Federal health officials intrigued with Florida’s alternative Medicaid plan

Federal health officials intrigued with Florida’s alternative Medicaid plan

Medicaid expansion for one million low-income adults in Florida may technically be dead, after committees in both the House and Senate voted to kill it. And yet, chances for an alternative plan that would accomplish the same goals are looking up.

On Wednesday, federal health officials signaled interest in seeing Florida’s alternative plan, which is still just a gleam in the eye of a powerful state senator, as soon as the state has something in writing.

And a report on how much it would cost the state to offer coverage to private plans to the newly insured estimated that it would cost 3 percent to 4 percent less than for the current Medicaid population.

Even House Speaker Will Weatherford, a vocal opponent of Medicaid expansion, moderated his tone somewhat in speaking to reporters this week.

“We’re very pleased the Senate … has taken off the table the idea of expanding Medicaid. Now the conversation has shifted from that to how do we make sure more Floridians have access to insurance? That’s a very worthy conversation to have,” said Weatherford, R-Wesley Chapel.

“They’re talking about private sector ideas, innovative ideas …that’s something the House is interested in talking about,” he said.

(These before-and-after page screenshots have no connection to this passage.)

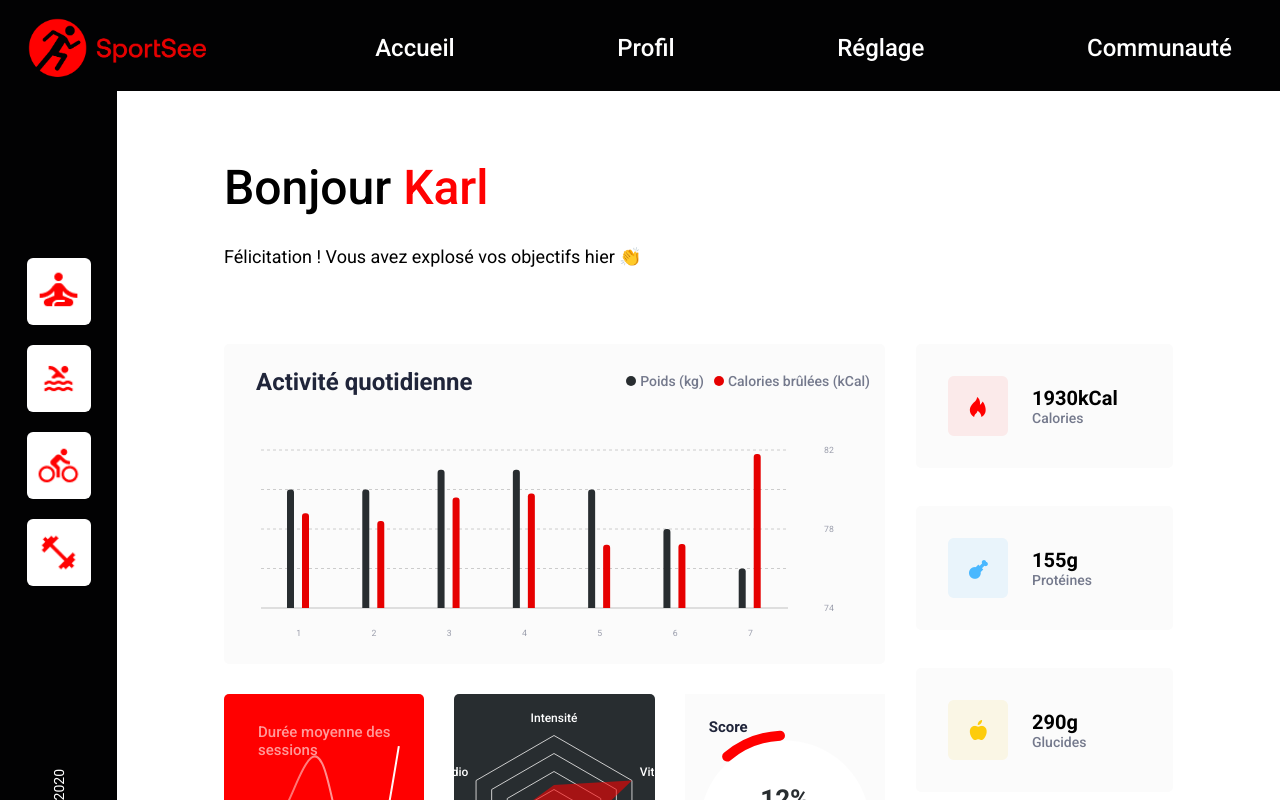
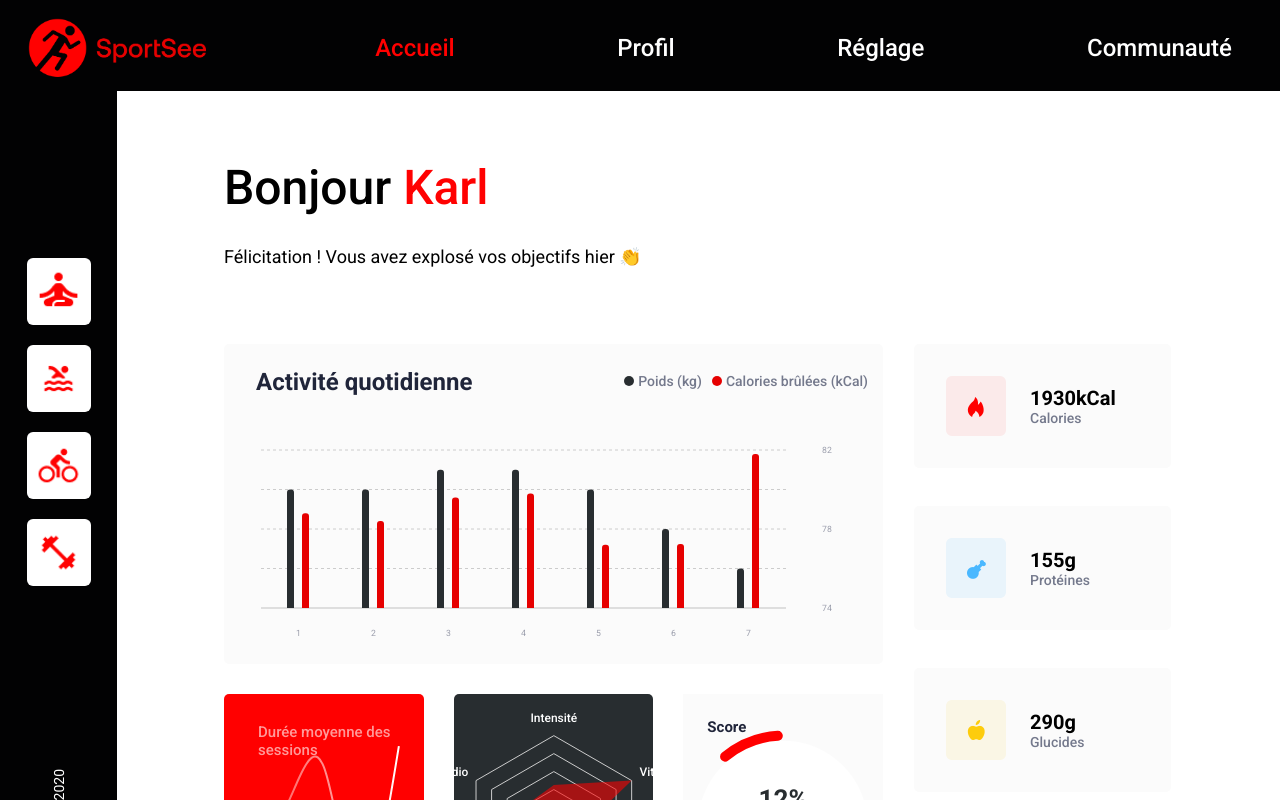
Before and after one commit to FabKaiz/project-12-sportsee, a React (Vite) app: page /user/mock in a window 1280 px wide. Shown: the top 800 px of the page. Built offline with nearby package versions, Linux system fonts and the light colour scheme.

Commit message:
Small fixes

```diff
--- a/src/components/cardChart/CardChart.jsx
+++ b/src/components/cardChart/CardChart.jsx
@@ -34,17 +34,22 @@ const CardChart = ({data}) => {
   }, [data])
 
   return (
+      <>
+        {data && (
             <div className={styles.cardChart_container}>
               <div className={styles.cardChart_icon}>
                 <img src={cardIcon} alt={`${translatedData}`} />
               </div>
-        <div className={styles.cardChart_text}>
+              <div>
                 <span className={styles.value}>
                   {data[1]}{valueUnit}
                 </span>
                 <div className={styles.cardChart_type}>{translatedData}</div>
               </div>
             </div>
+        )}
+      </>
+
   );
 };
 
--- a/src/components/header/Header.jsx
+++ b/src/components/header/Header.jsx
@@ -1,6 +1,6 @@
 import styles from './header.module.scss'
 import Logo from '/assets/brand-logo.png?url';
-import { Link } from "react-router-dom";
+import { NavLink } from "react-router-dom";
 
 const Header = () => {
   return (
@@ -9,24 +9,24 @@ const Header = () => {
         <nav>
           <ul>
             <li>
-              <Link to={`/user/mock`}>
+              <NavLink to={`/user/mock`} className={({isActive}) => isActive ? `${styles.active}` : ""}>
                 Accueil
-              </Link>
+              </NavLink>
             </li>
             <li>
-              <Link to={`/users`}>
+              <NavLink to={`/users`}>
                 Profil
-              </Link>
+              </NavLink>
             </li>
             <li>
-              <Link to={`/reglage`}>
+              <NavLink to={`/reglage`}>
                 Réglage
-              </Link>
+              </NavLink>
             </li>
             <li>
-              <Link to={`/communaute`}>
+              <NavLink to={`/communaute`}>
                 Communauté
-              </Link>
+              </NavLink>
             </li>
           </ul>
         </nav>
--- a/src/components/header/header.module.scss
+++ b/src/components/header/header.module.scss
@@ -25,10 +25,22 @@
             li {
                 font-size: 2.4rem;
                 font-weight: $weight-medium;
-                transition: all 0.2s ease-in-out;
 
-                &:hover {
-                    color: $primary-red;
+                a {
+                    transition: all 0.2s ease-in-out;
+
+                    &.active {
+                        color: $primary-red;
+
+                        &:hover {
+                            color: $primary-red-darken;
+                        }
+                    }
+
+
+                    &:hover {
+                        color: $primary-red;
+                    }
                 }
             }
         }
--- a/src/components/sessionChart/SessionChart.jsx
+++ b/src/components/sessionChart/SessionChart.jsx
@@ -1,5 +1,5 @@
 import styles from './sessionChart.module.scss'
-import {Line, LineChart, ResponsiveContainer, Tooltip, XAxis, YAxis} from "recharts";
+import { Line, LineChart, ResponsiveContainer, Tooltip, XAxis, YAxis } from "recharts";
 import SessionCustomTooltip from "../sessionCustomTooltip/SessionCustomTooltip.jsx";
 
 const SessionChart = ({averageSession}) => {
@@ -17,6 +17,8 @@ const SessionChart = ({averageSession}) => {
     return dayMap[value] || value;
   }
   return (
+      <>
+        {averageSession?.sessions && (
             <div className={styles.sessionChart}>
               <h2 className={styles.title}>
                 Durée moyenne des <br />
@@ -90,6 +92,9 @@ const SessionChart = ({averageSession}) => {
                 </LineChart>
               </ResponsiveContainer>
             </div>
+        )}
+      </>
+
   );
 };
 
--- a/src/pages/user/userPage.module.scss
+++ b/src/pages/user/userPage.module.scss
@@ -38,7 +38,7 @@
             gap: 3.1rem;
 
             .dashboard__left {
-                width: calc(100% - 280px);
+                width: calc(100% - 290px);
                 min-height: 70vh;
             }
 
--- a/src/styles/global/_colors.scss
+++ b/src/styles/global/_colors.scss
@@ -4,6 +4,7 @@ $grey: #C4C4C4;
 $dark-grey: #282D30;
 
 $primary-red: #FF0000;
+$primary-red-darken: #b40000;
 
 $chart-red: #E60000;
 $chart-red-light: #FF0101;
```
Lines whose indentation alone changed are shown as unchanged.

In an op-ed published Wednesday in the Tampa Bay Times, Weatherford wrote: “Although I personally oppose the expansion of Medicaid, I also recognize it’s not enough to simply say no. The state has an obligation to investigate and pursue viable alternatives that will be in the best interest of all Floridians. And that’s exactly what we’re doing in the Florida House.”